"Place" actually refers to three different Places:
- Where you produce your Product - If your Product is a blog, what hosting service will you use (e.g., Blogger, Wordpress, your own site, etc.)? If your Product is a book and you're self-publishing, where will your book be printed? On demand? By which service? There are many possibilities to choose from. If you're not self-publishing, your publisher already has this Place. When your Product is yourself, where are you available? Physical location? Virtual?
- Where you sell your Product - Where do customers find your Product? Customers equate "Place" as "Convenience" (or lack thereof). You want your Product to be convenient to find and buy, so you must identify all the Places your customers should be able to find it. Where do they buy similar and complementary Products? Where do they expect to find your Product? For self-publishers, this is one of the hardest challenges to overcome - getting your book in as many sales channels as possible.

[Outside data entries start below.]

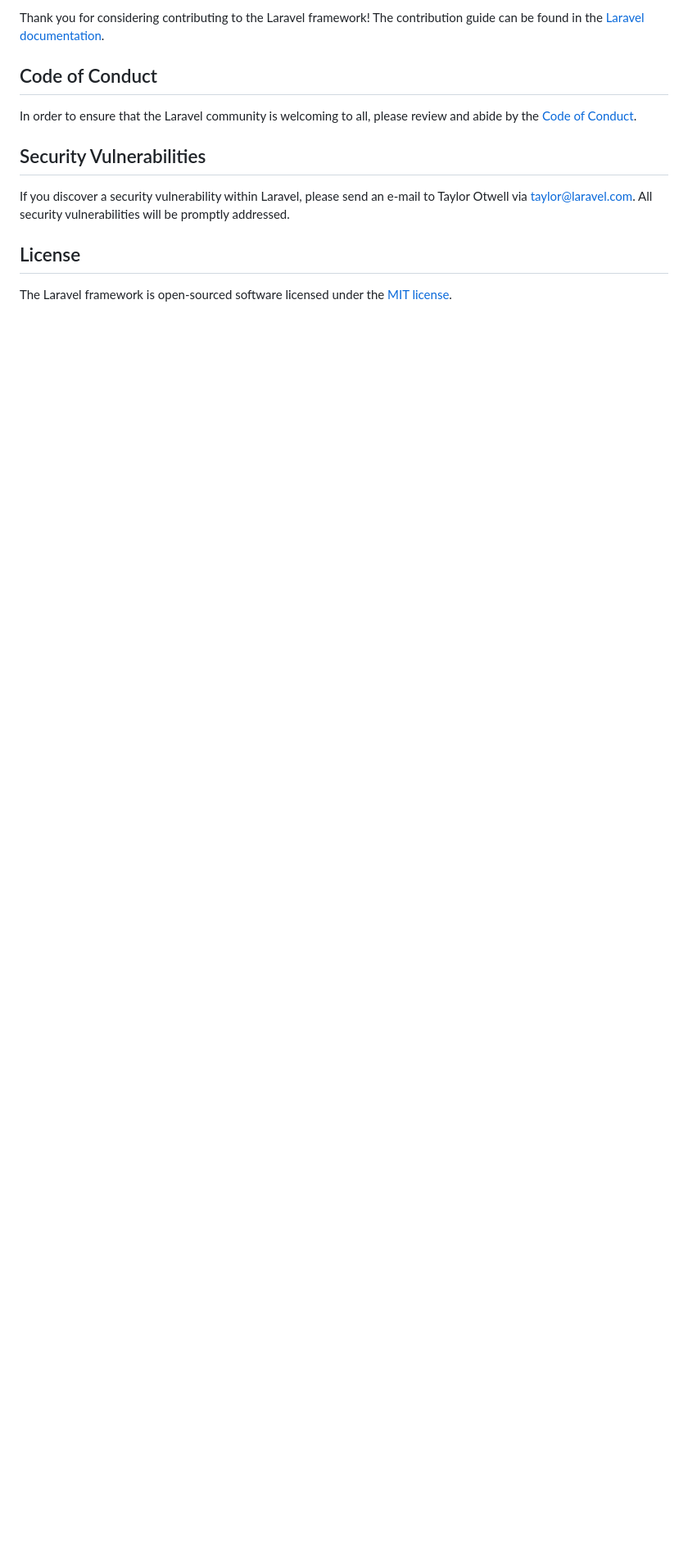
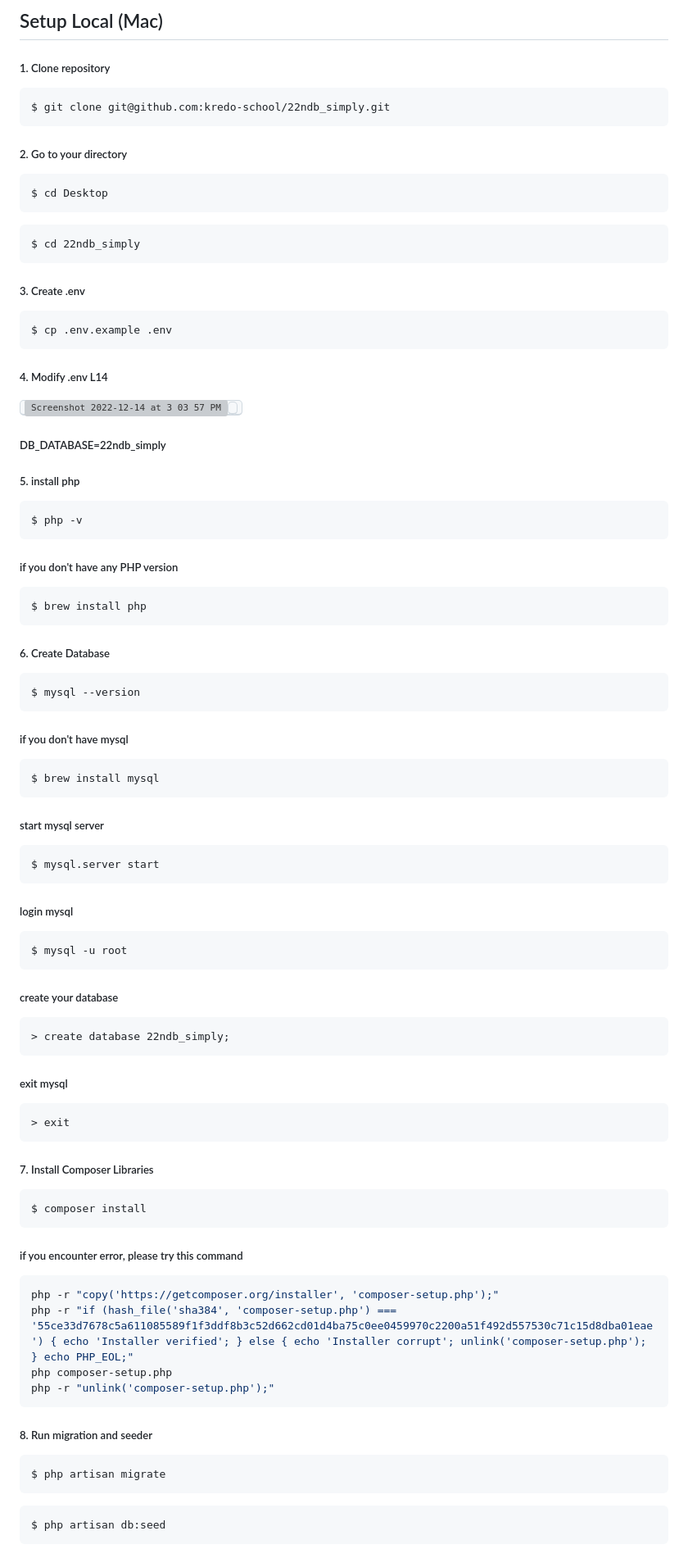
Before and after one commit to kredo-school/22ndb_simply, a Markdown page: README.md, the part around the change printed below. Shown: that part at 82% size. GitHub-like rendering; blank space fills up the shorter version; grey boxes are pictures that could not be loaded.

````diff
--- a/README.md
+++ b/README.md
@@ -53,14 +84,91 @@ We would like to extend our thanks to the following sponsors for funding Laravel
 
-Thank you for considering contributing to the Laravel framework! The contribution guide can be found in the [Laravel documentation](https://laravel.com/docs/contributions).
+## Setup Local (Mac)
 
-## Code of Conduct
+##### 1. Clone repository
+```
+$ git clone git@github.com:kredo-school/22ndb_simply.git
+```
 
-In order to ensure that the Laravel community is welcoming to all, please review and abide by the [Code of Conduct](https://laravel.com/docs/contributions#code-of-conduct).
+##### 2. Go to your directory
+```
+$ cd Desktop
+```
 
-## Security Vulnerabilities
+```
+$ cd 22ndb_simply
+```
 
-If you discover a security vulnerability within Laravel, please send an e-mail to Taylor Otwell via [taylor@laravel.com](mailto:taylor@laravel.com). All security vulnerabilities will be promptly addressed.
+##### 3. Create .env
+```
+$ cp .env.example .env
+```
 
-## License
+##### 4. Modify .env L14
+<kbd><img width="400" alt="Screenshot 2022-12-14 at 3 03 57 PM" src="https://user-images.githubusercontent.com/119660809/207519051-4baa21c0-74e2-4d50-9eed-0c4e13f5c981.png"><kbd>
 
-The Laravel framework is open-sourced software licensed under the [MIT license](https://opensource.org/licenses/MIT).
+##### DB_DATABASE=22ndb_simply
+
+##### 5. install php
+```
+$ php -v
+```
+
+##### if you don't have any PHP version
+
+```
+$ brew install php
+```
+
+##### 6. Create Database
+```
+$ mysql --version
+```
+
+##### if you don't have mysql
+
+```
+$ brew install mysql
+```
+
+##### start mysql server
+```
+$ mysql.server start
+```
+
+##### login mysql
+```
+$ mysql -u root
+```
+
+##### create your database
+```
+> create database 22ndb_simply;
+```
+
+##### exit mysql
+```
+> exit
+```
+
+##### 7. Install Composer Libraries
+```
+$ composer install
+```
+
+##### if you encounter error, please try this command
+```sh
+php -r "copy('https://getcomposer.org/installer', 'composer-setup.php');"
+php -r "if (hash_file('sha384', 'composer-setup.php') === '55ce33d7678c5a611085589f1f3ddf8b3c52d662cd01d4ba75c0ee0459970c2200a51f492d557530c71c15d8dba01eae') { echo 'Installer verified'; } else { echo 'Installer corrupt'; unlink('composer-setup.php'); } echo PHP_EOL;"
+php composer-setup.php
+php -r "unlink('composer-setup.php');"
+```
+
+##### 8. Run migration and seeder
+```
+$ php artisan migrate
+```
+
+```
+$ php artisan db:seed
+```
+
````
Also changed, not shown: other parts of README.md (+113 -38 lines).
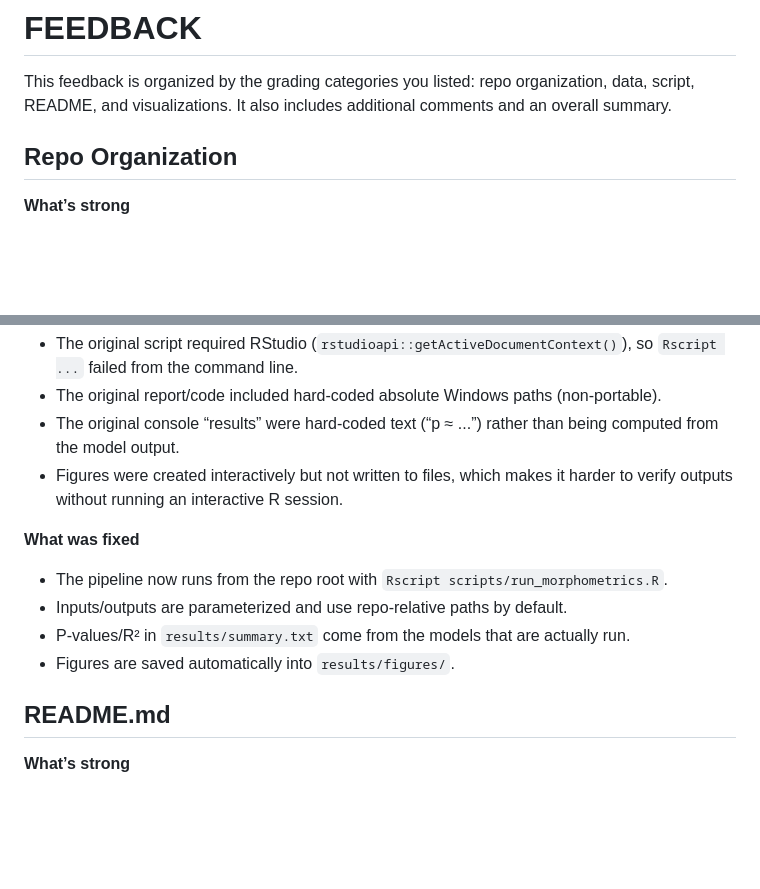
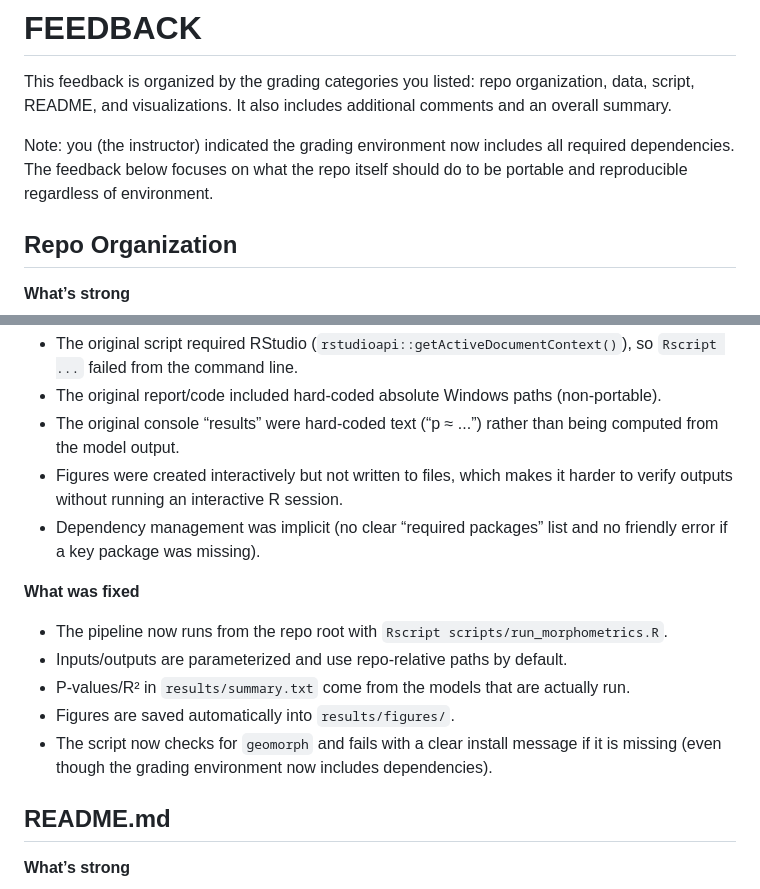
Before and after one commit to JohnMcPhail/Final-Project-John-McPhail, a Markdown page: FEEDBACK.md, 2 parts joined by grey strips. GitHub-like rendering; blank space fills up the shorter version.

```diff
--- a/FEEDBACK.md
+++ b/FEEDBACK.md
@@ -1,6 +1,8 @@
 # FEEDBACK
 
 This feedback is organized by the grading categories you listed: repo organization, data, script, README, and visualizations. It also includes additional comments and an overall summary.
+
+Note: you (the instructor) indicated the grading environment now includes all required dependencies. The feedback below focuses on what the repo itself should do to be portable and reproducible regardless of environment.
 
 ## Repo Organization
 
@@ -45,6 +47,7 @@ This feedback is organized by the grading categories you listed: repo organizati
 - The original report/code included hard-coded absolute Windows paths (non-portable).
 - The original console “results” were hard-coded text (“p ≈ ...”) rather than being computed from the model output.
 - Figures were created interactively but not written to files, which makes it harder to verify outputs without running an interactive R session.
+- Dependency management was implicit (no clear “required packages” list and no friendly error if a key package was missing).
 
 **What was fixed**
 
@@ -52,6 +55,7 @@ This feedback is organized by the grading categories you listed: repo organizati
 - Inputs/outputs are parameterized and use repo-relative paths by default.
 - P-values/R² in `results/summary.txt` come from the models that are actually run.
 - Figures are saved automatically into `results/figures/`.
+- The script now checks for `geomorph` and fails with a clear install message if it is missing (even though the grading environment now includes dependencies).
 
 ## README.md
 
```
Also changed, not shown: MODIFICATIONS.md (+31 -1 lines).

It usually means taking a much lower royalty per book, but Convenience for your customers is important. After all, if they can't buy your book where they want to, they probably won't buy it at all. A lower royalty is better than none.
- Where you reach your customers to promote your Product - Where will customers find out about your Product? Where will you advertise? Where do they "hang out"? Do they read magazines? Blogs? Hang out on Facebook and other social media sites? Do they tweet? Or are they more traditional, visiting brick-and-mortar establishments? Do they support their local mom-and-pops? Or do they like modern, big-box stores? Where can you find them to reach them with your ads and promotions? If you have a blog, where do you find followers? On other blogs? Which ones? If it's a book review blog, think about where readers hang out. Posting your reviews on Amazon, B&N.com, Goodreads, etc., will reach your target audience and draw them to your blog.
Deciding on "Place" for your Product requires that you know as much as possible about your Target Customer. You must know where they are, where you can reach them, in order to provide Convenience for them. You must know what kinds of publications they read and if they read mostly online or offline. You must know where they're physically located and be convenient for their locale. For example, if you're looking for a job in Seattle - your Target Customer is a business located in Seattle - then you are not very convenient if you live in Atlanta. Unless they're pursuing you, don't expect them to relocate you. You must be convenient for them (i.e., make the move yourself).
Poor decisions and execution of Place can make a huge difference in sales. So know your market, research your options and make these decisions carefully. If your Places don't seem to be working for you, don't be afraid to make adjustments. After all, customers must know where to find you and your product to be able to use or buy it.